Nevus of Ota commonly presents initially to ophthalmologists or dermatologists as a cosmetic concern for the bluish discoloration of periocular skin and the sclera. It is primarily a clinical diagnosis, but there is an increased risk of glaucoma and uveal melanoma in these cases (10% and 1 in 400, respectively). It is important to have baseline measurements of the intraocular pressures, perform gonioscopy, and indirect ophthalmoscopy on the first visit. Serial monitoring of intraocular pressures is mandated to detect early glaucoma. Close interprofessional team coordination with ophthalmologists, dermatologists, and primary clinicians is indicated for the management of these patients.



(Click Image to Enlarge)
Nevus of Ota in a 3-year-old female: pigmentation of the eyelid skin and sclera
Nevus of Ota in a 3-year-old female: pigmentation of the eyelid skin and sclera
Contributed by Professor Bhupendra C. K. Patel MD, FRCS

(Click Image to Enlarge)
Nevus of Ota in an adult: involvement of the V1 and V2 distribution of the trigeminal nerve and the sclera
Nevus of Ota in an adult: involvement of the V1 and V2 distribution of the trigeminal nerve and the sclera
Contributed by Professor Bhupendra C. K. Patel MD, FRCS

References

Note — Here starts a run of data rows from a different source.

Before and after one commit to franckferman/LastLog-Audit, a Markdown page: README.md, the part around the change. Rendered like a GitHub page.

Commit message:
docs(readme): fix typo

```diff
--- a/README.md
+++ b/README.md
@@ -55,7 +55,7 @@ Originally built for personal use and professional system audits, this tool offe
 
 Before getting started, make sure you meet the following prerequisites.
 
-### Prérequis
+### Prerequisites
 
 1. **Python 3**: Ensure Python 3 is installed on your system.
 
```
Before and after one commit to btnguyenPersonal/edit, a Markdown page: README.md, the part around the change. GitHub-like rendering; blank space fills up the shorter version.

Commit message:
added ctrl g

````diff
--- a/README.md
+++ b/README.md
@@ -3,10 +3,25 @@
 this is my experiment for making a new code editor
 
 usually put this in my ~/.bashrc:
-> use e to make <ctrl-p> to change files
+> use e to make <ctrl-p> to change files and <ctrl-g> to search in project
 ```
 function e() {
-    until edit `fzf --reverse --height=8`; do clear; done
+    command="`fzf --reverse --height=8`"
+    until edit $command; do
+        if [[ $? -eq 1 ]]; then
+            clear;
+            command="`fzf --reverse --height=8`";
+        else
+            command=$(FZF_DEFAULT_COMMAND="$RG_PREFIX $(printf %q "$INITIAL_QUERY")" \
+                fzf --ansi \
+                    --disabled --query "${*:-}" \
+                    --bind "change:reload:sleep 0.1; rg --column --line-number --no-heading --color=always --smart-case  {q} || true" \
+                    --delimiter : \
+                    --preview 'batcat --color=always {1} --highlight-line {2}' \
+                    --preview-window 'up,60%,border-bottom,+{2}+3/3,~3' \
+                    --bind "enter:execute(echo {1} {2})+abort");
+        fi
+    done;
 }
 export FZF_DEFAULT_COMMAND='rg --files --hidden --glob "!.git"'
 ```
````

[1] KOPF AW,WEIDMAN AI, Nevus of Ota. Archives of dermatology. 1962 Feb;     [PubMed PMID: 14458325]
[2] Patel BC,Egan CA,Lucius RW,Gerwels JW,Mamalis N,Anderson RL, Cutaneous malignant melanoma and oculodermal melanocytosis (nevus of Ota): report of a case and review of the literature. Journal of the American Academy of Dermatology. 1998 May     [PubMed PMID: 9591805]
[3] Hori Y,Takayama O, Circumscribed dermal melanoses. Classification and histologic features. Dermatologic clinics. 1988 Apr;     [PubMed PMID: 3378374]
[4] Shetty SR,Subhas BG,Rao KA,Castellino R, Nevus of ota with buccal mucosal pigmentation: a rare case. Dental research journal. 2011 Winter;     [PubMed PMID: 22132016]
[5] Swann PG,Kwong E, The naevus of Ota. Clinical     [PubMed PMID: 20533926]
[6] Pérez ME,Bley C,Cárdenas C, Nevus of Ota, a classic presentation. Medicina clinica. 2019 Jul 19;     [PubMed PMID: 30591278]
[7] Redkar NN,Rawat KJ,Warrier S,Jena A, Nevus of Ota. The Journal of the Association of Physicians of India. 2016 Apr;     [PubMed PMID: 27734644]
[8] Que SK,Weston G,Suchecki J,Ricketts J, Pigmentary disorders of the eyes and skin. Clinics in dermatology. 2015 Mar-Apr;     [PubMed PMID: 25704935]
[9] Shields CL,Qureshi A,Mashayekhi A,Park C,Sinha N,Zolotarev F,Shields JA, Sector (partial) oculo(dermal) melanocytosis in 89 eyes. Ophthalmology. 2011 Dec;     [PubMed PMID: 22018683]
[10] Huang WH,Wang HW,Sun QN,Jin HZ,Liu YH,Ma DL,Zuo YG,Zheng HY,Wan K,Jing Q,Zhao YL, A new classification of nevus of Ota. Chinese medical journal. 2013 Oct;     [PubMed PMID: 24157155]
[11] Alster TS,Williams CM, Treatment of nevus of Ota by the Q-switched alexandrite laser. Dermatologic surgery : official publication for American Society for Dermatologic Surgery [et al.]. 1995 Jul;     [PubMed PMID: 7606368]
[12] Bisceglia M,Carosi I,Fania M,Di Ciommo A,Lomuto M, [Nevus of Ota. Presentation of a case associated with a cellular blue nevus with suspected malignant degeneration and review of the literature]. Pathologica. 1997 Apr;     [PubMed PMID: 9411364]